What you have to do
Within the data below, determine how many lines contain "README" and supply only that figure.

[Version difference data]
++++++++++++++++++++

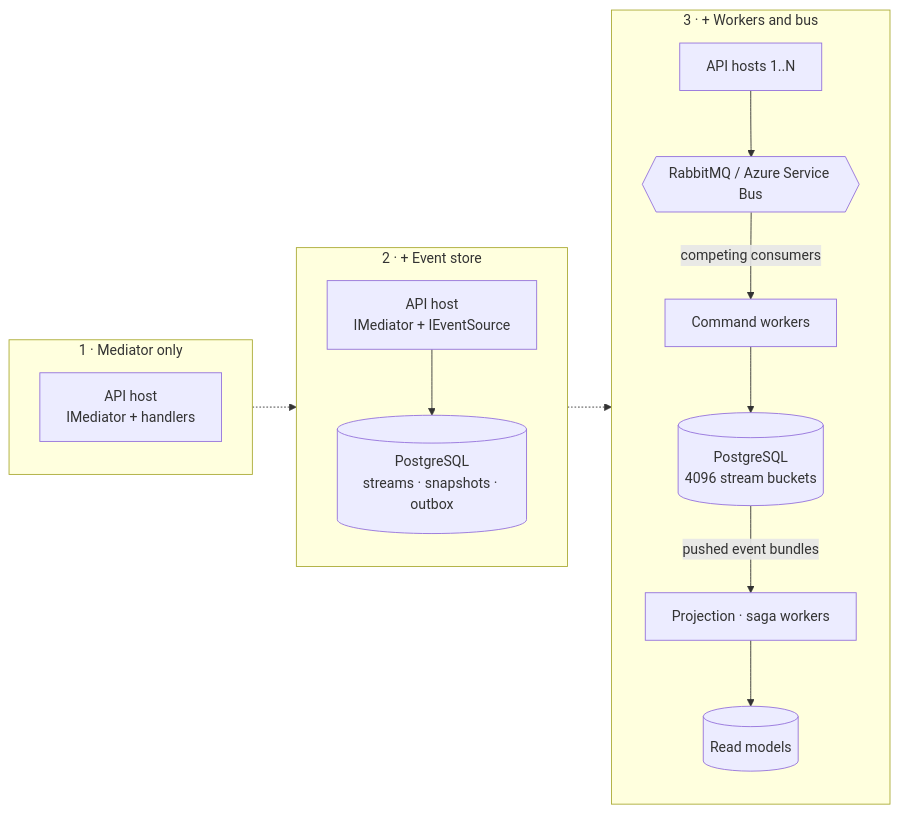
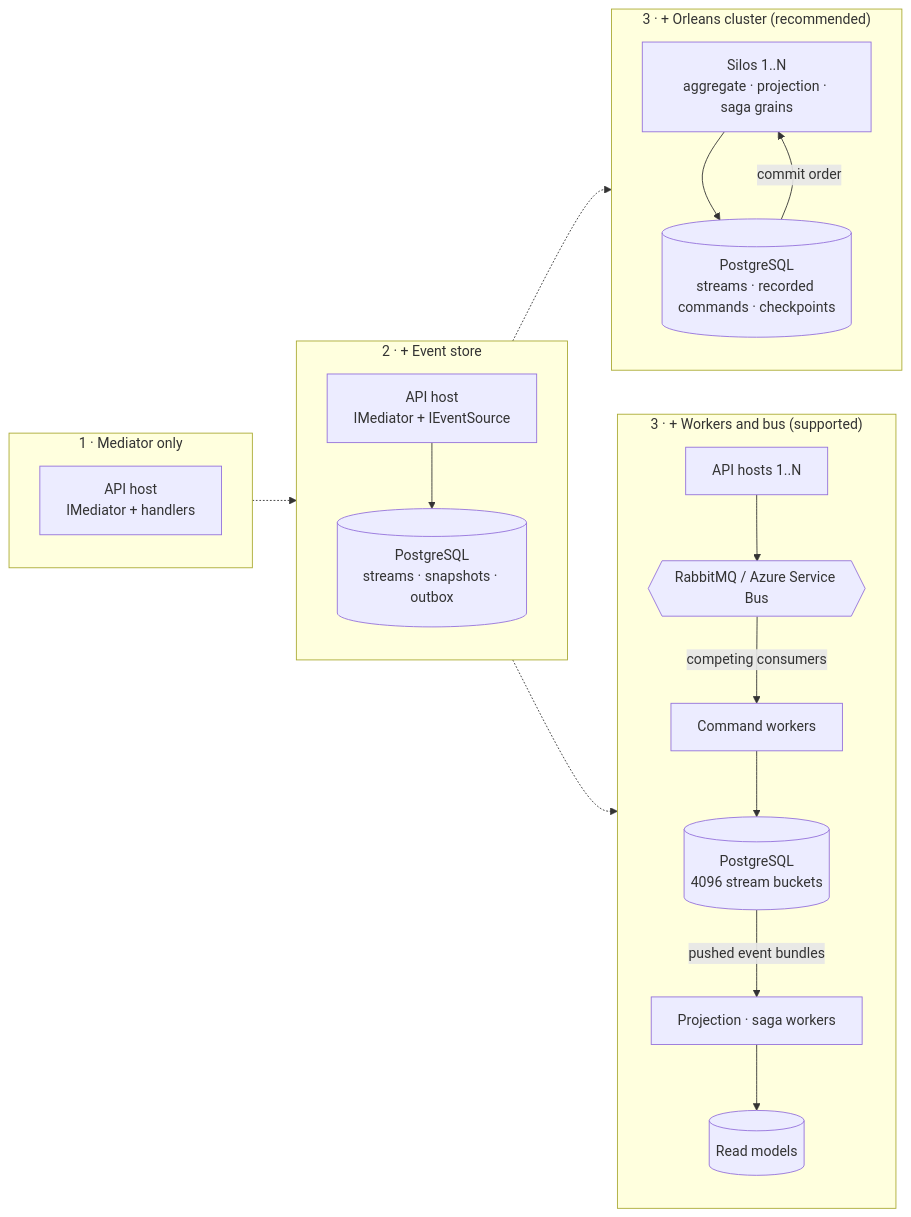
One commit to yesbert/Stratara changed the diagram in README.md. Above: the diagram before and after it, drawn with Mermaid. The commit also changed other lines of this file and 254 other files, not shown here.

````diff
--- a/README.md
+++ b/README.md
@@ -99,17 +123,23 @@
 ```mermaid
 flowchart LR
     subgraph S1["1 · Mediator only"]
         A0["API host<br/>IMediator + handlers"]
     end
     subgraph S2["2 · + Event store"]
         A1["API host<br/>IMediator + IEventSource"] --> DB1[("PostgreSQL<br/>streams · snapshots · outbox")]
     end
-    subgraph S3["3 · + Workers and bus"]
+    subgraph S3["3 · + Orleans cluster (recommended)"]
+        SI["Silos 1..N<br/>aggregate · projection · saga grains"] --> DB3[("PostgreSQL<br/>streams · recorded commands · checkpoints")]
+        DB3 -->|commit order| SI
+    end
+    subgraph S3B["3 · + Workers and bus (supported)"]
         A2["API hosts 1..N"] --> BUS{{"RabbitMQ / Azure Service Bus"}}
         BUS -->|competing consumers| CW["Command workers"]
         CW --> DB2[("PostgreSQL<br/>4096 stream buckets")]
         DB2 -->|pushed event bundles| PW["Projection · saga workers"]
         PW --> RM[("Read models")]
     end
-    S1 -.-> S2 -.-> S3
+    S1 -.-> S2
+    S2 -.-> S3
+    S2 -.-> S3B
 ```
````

++++++++++++++++++++

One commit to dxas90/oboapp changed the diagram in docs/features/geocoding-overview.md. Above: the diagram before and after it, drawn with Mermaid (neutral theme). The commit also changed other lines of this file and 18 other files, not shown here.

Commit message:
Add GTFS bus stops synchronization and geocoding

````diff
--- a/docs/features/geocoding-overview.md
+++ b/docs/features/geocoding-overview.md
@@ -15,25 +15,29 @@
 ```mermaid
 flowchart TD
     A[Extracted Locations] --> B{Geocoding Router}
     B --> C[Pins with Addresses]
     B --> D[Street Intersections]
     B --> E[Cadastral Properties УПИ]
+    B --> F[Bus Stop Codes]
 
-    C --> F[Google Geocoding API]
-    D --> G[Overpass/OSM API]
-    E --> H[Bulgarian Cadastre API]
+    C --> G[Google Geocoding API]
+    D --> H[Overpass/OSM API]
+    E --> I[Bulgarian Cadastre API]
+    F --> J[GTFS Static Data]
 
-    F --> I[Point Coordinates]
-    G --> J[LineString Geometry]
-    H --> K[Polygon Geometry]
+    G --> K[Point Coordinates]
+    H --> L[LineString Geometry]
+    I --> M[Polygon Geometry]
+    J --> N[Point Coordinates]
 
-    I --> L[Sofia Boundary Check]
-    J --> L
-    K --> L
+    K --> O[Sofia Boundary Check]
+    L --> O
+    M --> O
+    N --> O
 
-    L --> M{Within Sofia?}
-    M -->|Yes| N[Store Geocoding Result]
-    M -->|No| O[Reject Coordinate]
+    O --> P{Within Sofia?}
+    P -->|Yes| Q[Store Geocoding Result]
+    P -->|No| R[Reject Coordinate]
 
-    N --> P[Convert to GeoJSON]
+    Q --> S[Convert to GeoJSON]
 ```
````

++++++++++++++++++++

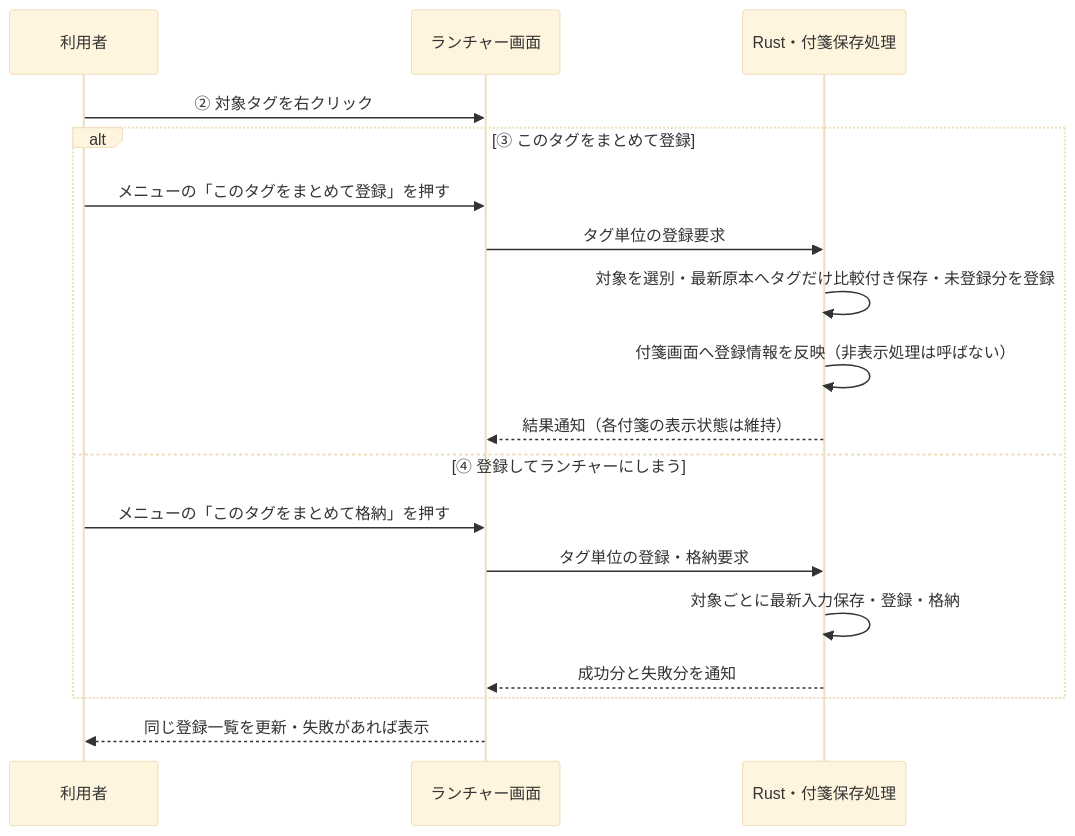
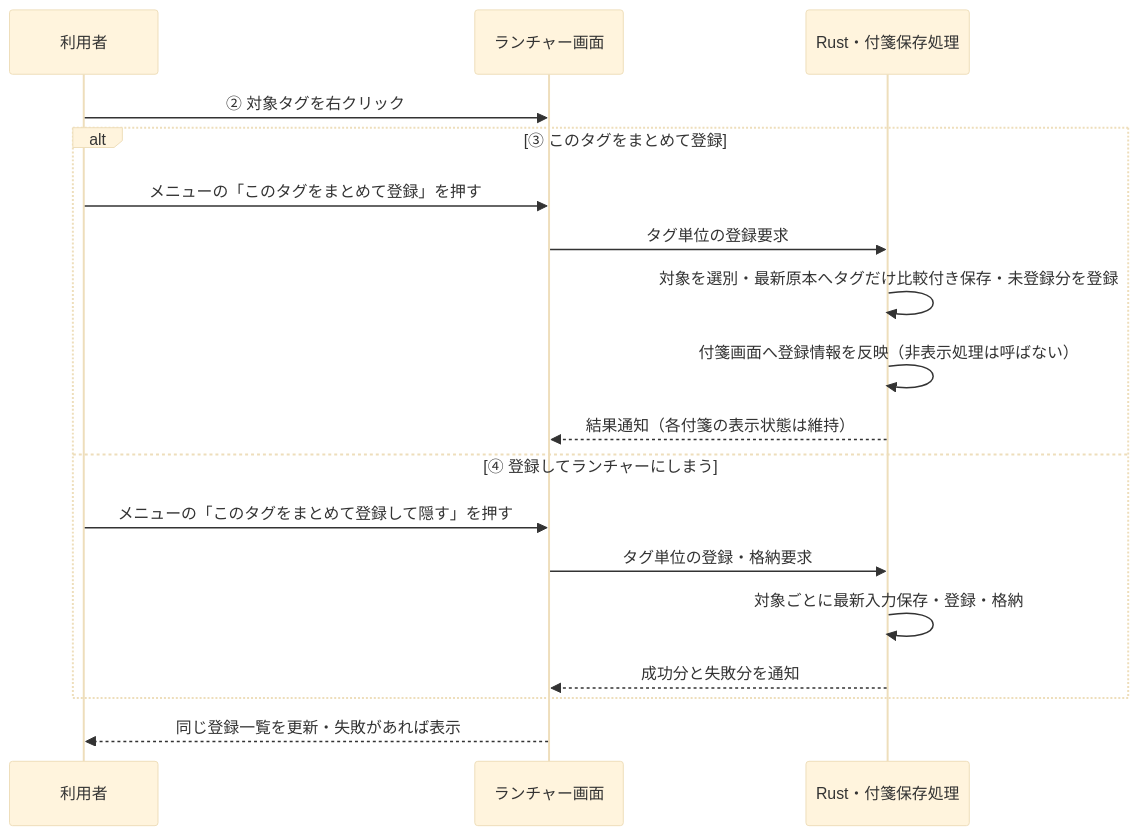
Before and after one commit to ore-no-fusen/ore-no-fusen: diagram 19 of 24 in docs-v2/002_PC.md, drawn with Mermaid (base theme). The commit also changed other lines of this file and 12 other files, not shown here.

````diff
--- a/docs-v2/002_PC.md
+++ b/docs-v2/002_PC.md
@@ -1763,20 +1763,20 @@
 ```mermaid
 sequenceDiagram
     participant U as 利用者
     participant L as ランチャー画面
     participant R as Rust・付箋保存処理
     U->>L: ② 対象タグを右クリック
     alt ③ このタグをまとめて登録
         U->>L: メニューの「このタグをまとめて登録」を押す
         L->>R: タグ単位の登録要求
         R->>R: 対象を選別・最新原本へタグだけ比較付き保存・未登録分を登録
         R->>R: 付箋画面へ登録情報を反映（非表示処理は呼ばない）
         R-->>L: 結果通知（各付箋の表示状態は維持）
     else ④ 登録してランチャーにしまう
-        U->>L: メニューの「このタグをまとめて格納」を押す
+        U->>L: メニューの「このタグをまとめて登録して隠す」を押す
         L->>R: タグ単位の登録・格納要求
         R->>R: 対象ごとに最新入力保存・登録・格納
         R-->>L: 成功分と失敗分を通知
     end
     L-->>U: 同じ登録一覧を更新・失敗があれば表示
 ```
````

++++++++++++++++++++

Result for this task
3